Front-end code change data:
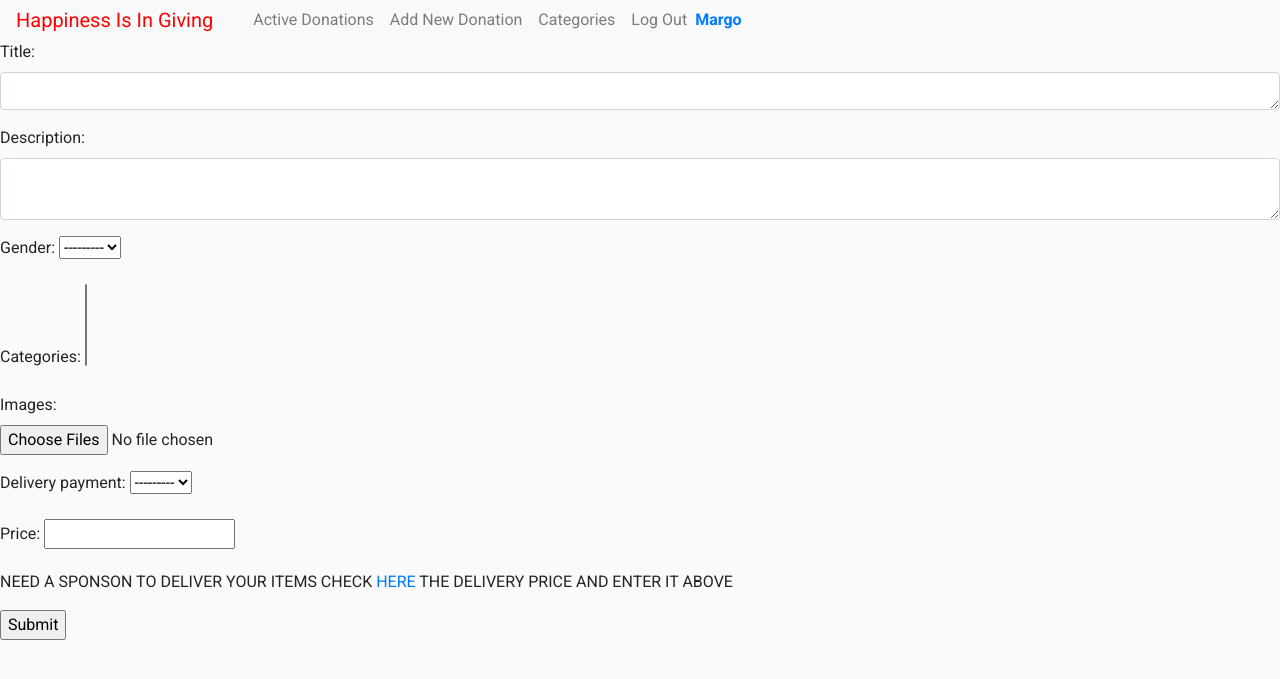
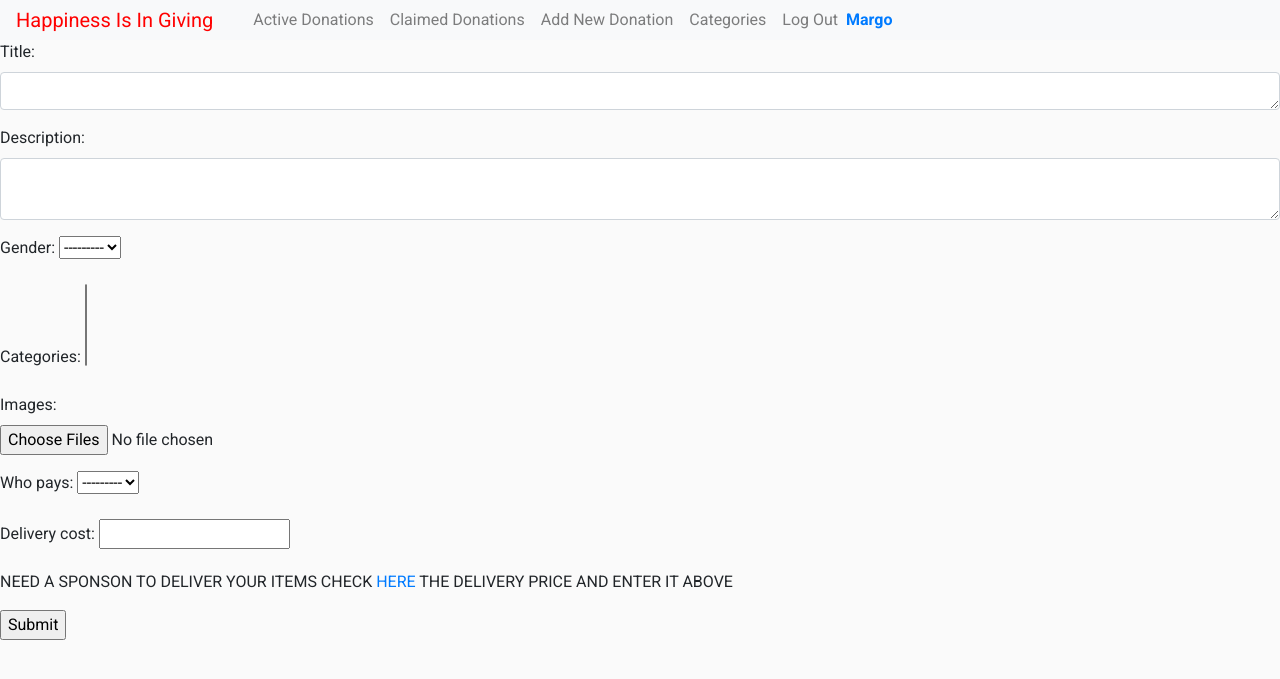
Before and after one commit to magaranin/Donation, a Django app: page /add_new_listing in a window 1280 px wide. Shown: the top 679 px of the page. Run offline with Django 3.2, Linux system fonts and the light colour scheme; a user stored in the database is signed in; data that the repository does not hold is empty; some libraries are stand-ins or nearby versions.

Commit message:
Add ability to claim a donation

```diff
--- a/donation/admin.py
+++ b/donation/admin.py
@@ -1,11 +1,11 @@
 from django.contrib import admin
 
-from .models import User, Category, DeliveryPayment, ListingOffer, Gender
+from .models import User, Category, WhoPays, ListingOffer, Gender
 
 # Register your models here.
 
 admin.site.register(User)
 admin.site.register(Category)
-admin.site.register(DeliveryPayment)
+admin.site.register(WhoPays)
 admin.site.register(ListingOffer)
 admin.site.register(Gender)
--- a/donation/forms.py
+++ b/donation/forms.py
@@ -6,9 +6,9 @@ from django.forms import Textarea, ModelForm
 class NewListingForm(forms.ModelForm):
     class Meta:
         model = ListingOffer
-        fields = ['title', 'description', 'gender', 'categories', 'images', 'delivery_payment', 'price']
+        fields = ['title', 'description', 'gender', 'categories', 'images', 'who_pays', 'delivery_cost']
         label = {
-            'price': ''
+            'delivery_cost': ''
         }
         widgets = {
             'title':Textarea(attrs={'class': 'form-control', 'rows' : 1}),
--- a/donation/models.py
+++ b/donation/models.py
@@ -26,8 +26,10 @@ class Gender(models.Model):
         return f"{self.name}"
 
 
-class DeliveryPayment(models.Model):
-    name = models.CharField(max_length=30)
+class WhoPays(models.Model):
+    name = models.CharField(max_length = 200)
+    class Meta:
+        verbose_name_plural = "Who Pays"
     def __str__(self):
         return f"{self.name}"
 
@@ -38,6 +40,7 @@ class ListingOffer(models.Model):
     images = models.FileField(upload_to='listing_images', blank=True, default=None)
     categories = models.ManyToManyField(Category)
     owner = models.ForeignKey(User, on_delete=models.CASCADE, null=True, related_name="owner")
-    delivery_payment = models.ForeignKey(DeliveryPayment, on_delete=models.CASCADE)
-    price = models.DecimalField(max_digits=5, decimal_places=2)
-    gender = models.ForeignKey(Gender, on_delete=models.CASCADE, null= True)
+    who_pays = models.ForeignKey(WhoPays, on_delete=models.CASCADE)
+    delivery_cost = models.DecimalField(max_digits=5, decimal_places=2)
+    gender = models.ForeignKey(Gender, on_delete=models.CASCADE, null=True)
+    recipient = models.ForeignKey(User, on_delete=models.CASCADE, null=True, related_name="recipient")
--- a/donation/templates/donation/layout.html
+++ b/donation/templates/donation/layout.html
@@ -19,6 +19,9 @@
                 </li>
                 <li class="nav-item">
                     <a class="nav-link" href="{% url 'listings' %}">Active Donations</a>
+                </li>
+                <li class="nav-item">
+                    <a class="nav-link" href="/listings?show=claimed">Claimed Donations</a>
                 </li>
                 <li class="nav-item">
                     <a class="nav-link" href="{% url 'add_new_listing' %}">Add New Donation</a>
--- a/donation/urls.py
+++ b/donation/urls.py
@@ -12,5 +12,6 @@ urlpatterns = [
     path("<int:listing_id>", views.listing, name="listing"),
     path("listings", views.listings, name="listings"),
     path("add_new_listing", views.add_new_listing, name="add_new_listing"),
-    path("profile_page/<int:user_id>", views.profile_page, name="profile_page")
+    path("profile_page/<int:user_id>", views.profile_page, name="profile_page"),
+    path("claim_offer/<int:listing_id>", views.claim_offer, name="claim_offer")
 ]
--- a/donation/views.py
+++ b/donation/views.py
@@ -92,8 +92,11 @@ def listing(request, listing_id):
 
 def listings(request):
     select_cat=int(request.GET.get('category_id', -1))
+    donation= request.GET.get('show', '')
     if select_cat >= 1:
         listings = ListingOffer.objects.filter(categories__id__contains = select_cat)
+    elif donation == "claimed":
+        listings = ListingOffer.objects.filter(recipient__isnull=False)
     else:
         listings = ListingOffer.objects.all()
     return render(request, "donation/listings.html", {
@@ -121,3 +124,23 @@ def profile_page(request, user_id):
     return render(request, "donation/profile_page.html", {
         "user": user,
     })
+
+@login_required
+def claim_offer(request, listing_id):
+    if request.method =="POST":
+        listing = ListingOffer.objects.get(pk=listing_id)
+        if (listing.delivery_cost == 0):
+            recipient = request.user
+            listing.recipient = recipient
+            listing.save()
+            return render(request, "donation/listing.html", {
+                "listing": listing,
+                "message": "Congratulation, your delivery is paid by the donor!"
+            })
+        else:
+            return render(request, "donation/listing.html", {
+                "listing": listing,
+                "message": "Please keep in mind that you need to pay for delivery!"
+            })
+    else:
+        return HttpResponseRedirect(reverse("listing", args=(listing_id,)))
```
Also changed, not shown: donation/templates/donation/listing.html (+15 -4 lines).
---
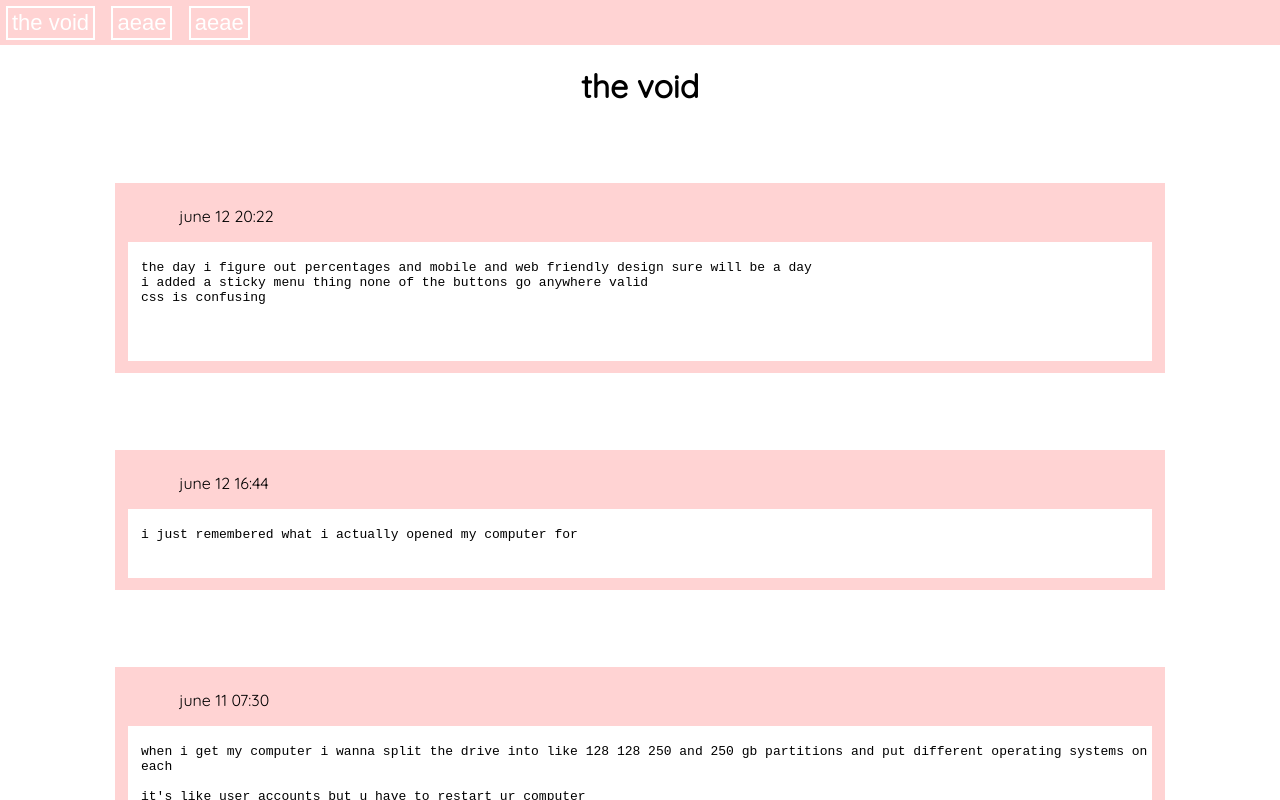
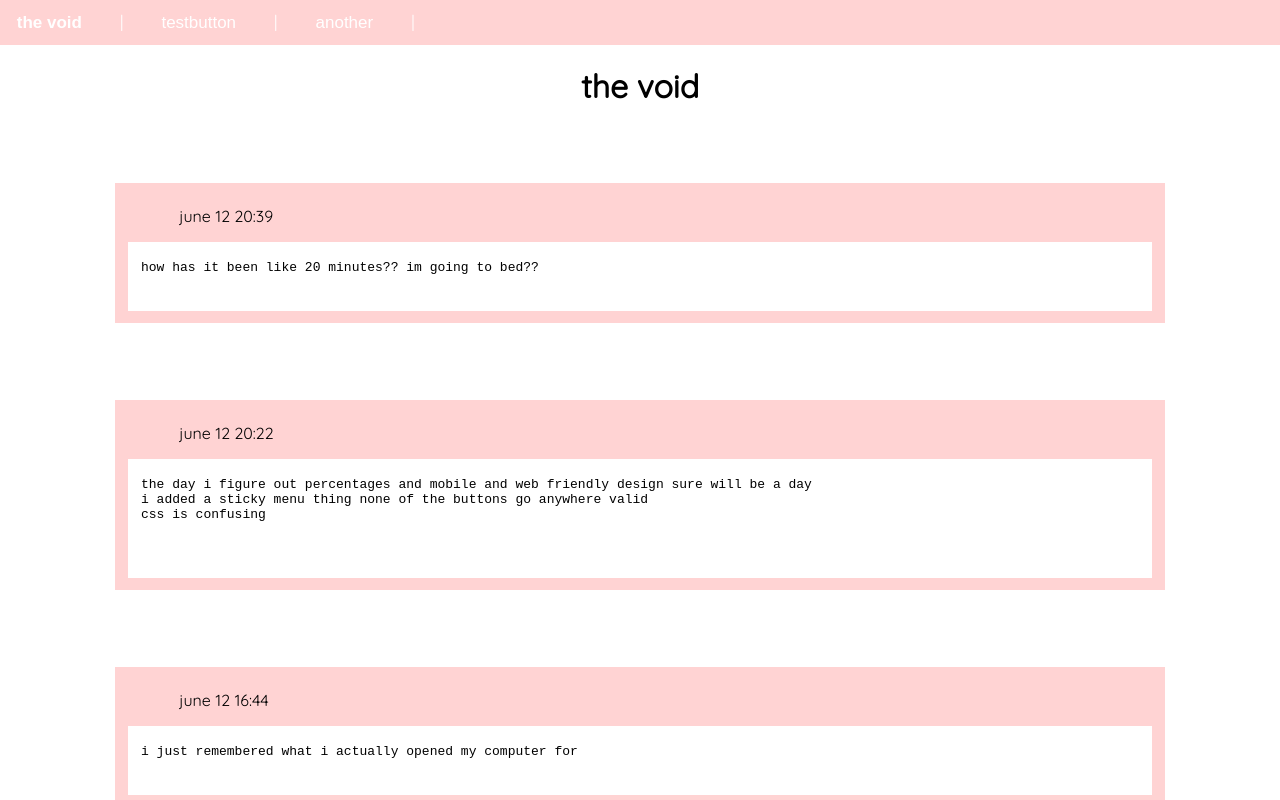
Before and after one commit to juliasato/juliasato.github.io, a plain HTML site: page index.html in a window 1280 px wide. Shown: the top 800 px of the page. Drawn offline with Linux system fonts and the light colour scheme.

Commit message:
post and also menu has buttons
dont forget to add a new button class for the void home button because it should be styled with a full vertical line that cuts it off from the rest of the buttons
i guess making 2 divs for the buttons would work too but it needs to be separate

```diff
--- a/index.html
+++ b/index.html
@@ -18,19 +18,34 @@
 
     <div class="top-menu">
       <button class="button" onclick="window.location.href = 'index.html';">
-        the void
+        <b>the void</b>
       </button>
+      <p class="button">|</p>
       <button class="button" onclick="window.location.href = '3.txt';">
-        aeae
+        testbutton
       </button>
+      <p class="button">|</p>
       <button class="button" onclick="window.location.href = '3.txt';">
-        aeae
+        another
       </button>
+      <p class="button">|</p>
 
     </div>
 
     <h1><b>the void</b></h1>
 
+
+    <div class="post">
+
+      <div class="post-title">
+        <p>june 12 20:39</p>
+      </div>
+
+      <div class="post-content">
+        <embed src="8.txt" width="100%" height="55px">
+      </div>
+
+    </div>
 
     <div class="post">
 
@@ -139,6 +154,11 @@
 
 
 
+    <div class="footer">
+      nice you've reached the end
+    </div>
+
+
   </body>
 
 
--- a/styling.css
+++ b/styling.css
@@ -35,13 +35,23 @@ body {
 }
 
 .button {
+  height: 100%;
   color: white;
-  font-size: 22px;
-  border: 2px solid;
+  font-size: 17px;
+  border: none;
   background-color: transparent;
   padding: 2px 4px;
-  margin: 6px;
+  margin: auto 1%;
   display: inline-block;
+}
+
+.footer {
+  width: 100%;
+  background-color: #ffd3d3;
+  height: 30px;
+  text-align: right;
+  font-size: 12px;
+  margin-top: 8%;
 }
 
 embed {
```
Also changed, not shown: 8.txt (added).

# Exercise details:
Find the lines above with the word "Donations". Copy them out.

# Solution below:
                     <a class="nav-link" href="{% url 'listings' %}">Active Donations</a>
+                    <a class="nav-link" href="/listings?show=claimed">Claimed Donations</a>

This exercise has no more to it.